CHECK YOUR BENEFICIARY DESIGNATIONS. Your retirement accounts and life insurance will typically pass to the beneficiaries specified on those accounts, not the people named in your will. If your family situation has changed, or you simply don’t remember who you listed, take a moment to review your beneficiary designations.
Don’t let the ex-spouse get your money when you die! Update your beneficiaries.
How to See Your Beneficiaries for the Thrift Savings Plan (TSP)
If you log on to the TSP page, you need to click on the link along the lower left, marked by the large red arrow:

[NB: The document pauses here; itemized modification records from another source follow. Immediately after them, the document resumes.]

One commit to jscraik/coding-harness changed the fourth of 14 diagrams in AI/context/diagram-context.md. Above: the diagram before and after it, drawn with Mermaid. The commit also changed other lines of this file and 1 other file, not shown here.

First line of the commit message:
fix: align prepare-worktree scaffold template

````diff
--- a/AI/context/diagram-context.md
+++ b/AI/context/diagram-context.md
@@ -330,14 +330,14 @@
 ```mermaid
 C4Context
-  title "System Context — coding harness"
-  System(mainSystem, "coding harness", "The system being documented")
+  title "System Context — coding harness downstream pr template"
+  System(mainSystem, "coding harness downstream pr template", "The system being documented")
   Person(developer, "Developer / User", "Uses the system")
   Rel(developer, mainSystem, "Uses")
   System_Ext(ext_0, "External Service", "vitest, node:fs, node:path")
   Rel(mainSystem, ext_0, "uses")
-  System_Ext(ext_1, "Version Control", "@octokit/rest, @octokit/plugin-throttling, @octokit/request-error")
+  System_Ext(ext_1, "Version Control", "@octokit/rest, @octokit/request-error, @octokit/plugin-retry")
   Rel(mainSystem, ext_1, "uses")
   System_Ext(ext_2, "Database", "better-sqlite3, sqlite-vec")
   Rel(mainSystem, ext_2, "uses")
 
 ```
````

Then you’ll see this, and you can change them at the bottom: